*Work item:* Among the lines of the records below, copy those that hold the word "reset".

*Excerpted records:*
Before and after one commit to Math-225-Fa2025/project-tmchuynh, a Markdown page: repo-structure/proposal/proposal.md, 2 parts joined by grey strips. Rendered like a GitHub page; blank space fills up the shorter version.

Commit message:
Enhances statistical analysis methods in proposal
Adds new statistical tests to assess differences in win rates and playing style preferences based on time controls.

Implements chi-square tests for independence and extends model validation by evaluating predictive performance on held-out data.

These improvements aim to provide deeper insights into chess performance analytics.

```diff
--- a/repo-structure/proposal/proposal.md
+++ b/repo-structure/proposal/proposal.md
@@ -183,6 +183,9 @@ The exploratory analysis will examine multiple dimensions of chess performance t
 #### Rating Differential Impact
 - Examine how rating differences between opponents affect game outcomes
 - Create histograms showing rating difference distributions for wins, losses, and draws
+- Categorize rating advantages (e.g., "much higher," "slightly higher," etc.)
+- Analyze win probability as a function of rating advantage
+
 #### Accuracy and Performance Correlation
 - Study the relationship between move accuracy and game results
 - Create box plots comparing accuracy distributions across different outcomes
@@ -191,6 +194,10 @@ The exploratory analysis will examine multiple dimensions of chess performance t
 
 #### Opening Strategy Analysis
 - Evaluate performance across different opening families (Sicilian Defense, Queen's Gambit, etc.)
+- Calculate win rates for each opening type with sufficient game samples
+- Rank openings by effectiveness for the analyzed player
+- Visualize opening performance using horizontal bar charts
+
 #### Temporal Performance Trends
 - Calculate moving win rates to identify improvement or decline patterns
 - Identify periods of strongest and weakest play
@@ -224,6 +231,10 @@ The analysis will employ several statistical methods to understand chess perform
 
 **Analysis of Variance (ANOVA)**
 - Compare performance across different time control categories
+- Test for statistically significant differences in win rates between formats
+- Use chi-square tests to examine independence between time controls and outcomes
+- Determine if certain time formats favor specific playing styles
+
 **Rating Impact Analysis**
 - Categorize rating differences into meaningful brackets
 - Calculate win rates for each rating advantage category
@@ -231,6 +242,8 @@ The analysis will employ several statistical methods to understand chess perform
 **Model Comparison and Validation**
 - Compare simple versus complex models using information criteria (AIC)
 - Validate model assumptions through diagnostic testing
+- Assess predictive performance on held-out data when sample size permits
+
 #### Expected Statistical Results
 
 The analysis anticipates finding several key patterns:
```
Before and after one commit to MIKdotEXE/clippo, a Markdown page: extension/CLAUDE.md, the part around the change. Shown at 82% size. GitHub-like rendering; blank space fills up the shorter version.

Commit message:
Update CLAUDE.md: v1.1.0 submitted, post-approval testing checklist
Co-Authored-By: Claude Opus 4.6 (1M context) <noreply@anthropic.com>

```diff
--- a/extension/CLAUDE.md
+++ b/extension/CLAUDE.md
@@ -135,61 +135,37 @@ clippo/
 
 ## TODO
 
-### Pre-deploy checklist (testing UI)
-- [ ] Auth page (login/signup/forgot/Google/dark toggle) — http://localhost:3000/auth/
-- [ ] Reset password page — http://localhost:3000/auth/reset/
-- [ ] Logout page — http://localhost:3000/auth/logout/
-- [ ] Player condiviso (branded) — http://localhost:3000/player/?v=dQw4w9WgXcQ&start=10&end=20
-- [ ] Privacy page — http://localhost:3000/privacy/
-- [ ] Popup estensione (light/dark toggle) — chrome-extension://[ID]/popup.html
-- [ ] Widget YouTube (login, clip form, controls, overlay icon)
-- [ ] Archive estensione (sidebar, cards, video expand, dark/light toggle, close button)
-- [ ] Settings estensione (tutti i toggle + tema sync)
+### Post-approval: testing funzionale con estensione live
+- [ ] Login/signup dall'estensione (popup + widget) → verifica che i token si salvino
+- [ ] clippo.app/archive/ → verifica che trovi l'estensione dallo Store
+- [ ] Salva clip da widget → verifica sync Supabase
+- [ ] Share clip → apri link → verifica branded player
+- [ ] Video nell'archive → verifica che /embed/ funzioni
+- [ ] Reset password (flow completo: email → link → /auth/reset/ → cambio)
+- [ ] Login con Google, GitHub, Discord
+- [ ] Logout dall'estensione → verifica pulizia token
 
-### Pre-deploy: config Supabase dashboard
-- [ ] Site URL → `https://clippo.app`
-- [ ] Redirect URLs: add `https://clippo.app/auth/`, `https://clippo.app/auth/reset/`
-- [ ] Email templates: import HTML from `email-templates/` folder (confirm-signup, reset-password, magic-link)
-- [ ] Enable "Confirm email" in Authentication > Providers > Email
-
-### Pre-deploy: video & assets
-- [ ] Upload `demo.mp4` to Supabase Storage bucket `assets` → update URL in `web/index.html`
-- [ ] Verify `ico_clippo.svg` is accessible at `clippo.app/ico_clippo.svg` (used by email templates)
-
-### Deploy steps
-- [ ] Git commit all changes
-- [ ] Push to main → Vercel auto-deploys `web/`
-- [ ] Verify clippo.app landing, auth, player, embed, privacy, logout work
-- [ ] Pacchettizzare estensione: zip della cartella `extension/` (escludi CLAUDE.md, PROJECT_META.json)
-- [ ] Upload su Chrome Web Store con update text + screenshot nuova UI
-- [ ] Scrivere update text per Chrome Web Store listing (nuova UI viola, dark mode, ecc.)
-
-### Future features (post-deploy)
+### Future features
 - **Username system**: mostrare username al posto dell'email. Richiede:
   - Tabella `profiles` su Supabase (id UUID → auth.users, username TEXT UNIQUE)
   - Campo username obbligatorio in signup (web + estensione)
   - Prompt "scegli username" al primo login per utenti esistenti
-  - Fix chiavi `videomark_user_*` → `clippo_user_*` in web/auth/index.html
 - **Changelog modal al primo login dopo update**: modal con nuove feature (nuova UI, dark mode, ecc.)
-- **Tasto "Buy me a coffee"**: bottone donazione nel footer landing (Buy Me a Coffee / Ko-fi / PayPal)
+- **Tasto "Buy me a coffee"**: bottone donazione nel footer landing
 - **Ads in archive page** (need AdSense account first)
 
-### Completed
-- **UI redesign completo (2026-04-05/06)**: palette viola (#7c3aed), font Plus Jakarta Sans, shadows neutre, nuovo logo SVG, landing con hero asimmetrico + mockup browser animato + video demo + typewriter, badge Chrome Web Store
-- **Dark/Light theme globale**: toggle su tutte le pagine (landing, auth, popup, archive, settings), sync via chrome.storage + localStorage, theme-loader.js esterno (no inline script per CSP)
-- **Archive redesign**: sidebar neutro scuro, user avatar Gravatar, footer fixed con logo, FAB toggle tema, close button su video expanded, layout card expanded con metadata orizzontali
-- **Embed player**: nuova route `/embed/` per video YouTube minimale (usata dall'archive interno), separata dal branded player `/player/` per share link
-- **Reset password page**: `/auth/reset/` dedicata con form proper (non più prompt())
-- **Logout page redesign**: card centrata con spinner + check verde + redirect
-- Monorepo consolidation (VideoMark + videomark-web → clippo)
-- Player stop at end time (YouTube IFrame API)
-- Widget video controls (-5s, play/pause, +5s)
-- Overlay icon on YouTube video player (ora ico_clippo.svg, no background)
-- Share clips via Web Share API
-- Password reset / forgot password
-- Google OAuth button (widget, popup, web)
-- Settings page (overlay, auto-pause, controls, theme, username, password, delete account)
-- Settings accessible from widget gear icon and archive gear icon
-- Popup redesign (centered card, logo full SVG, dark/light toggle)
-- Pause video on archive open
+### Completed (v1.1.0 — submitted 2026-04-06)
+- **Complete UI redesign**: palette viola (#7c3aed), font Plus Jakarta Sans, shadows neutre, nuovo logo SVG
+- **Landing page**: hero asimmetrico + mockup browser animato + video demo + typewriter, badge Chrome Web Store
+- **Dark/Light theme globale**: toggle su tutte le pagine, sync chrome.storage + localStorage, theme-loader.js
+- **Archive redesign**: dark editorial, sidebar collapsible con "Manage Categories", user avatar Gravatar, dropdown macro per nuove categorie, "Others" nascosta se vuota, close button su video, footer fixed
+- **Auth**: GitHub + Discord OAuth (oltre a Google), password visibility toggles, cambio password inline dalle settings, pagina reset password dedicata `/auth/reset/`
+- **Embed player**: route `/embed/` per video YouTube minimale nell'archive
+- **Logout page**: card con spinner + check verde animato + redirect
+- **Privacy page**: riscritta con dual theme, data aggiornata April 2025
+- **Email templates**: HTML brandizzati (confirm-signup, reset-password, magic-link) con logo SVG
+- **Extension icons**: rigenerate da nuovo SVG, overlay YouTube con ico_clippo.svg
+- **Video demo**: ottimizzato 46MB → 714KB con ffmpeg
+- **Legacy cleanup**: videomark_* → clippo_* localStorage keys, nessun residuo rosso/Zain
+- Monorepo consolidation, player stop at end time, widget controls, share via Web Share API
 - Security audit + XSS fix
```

*Solved problem:*
-- [ ] Reset password page — http://localhost:3000/auth/reset/
+- [ ] Reset password (flow completo: email → link → /auth/reset/ → cambio)
-- [ ] Redirect URLs: add `https://clippo.app/auth/`, `https://clippo.app/auth/reset/`
-- [ ] Email templates: import HTML from `email-templates/` folder (confirm-signup, reset-password, magic-link)
-- **Reset password page**: `/auth/reset/` dedicata con form proper (non più prompt())
-- Password reset / forgot password
+- **Auth**: GitHub + Discord OAuth (oltre a Google), password visibility toggles, cambio password inline dalle settings, pagina reset password dedicata `/auth/reset/`
+- **Email templates**: HTML brandizzati (confirm-signup, reset-password, magic-link) con logo SVG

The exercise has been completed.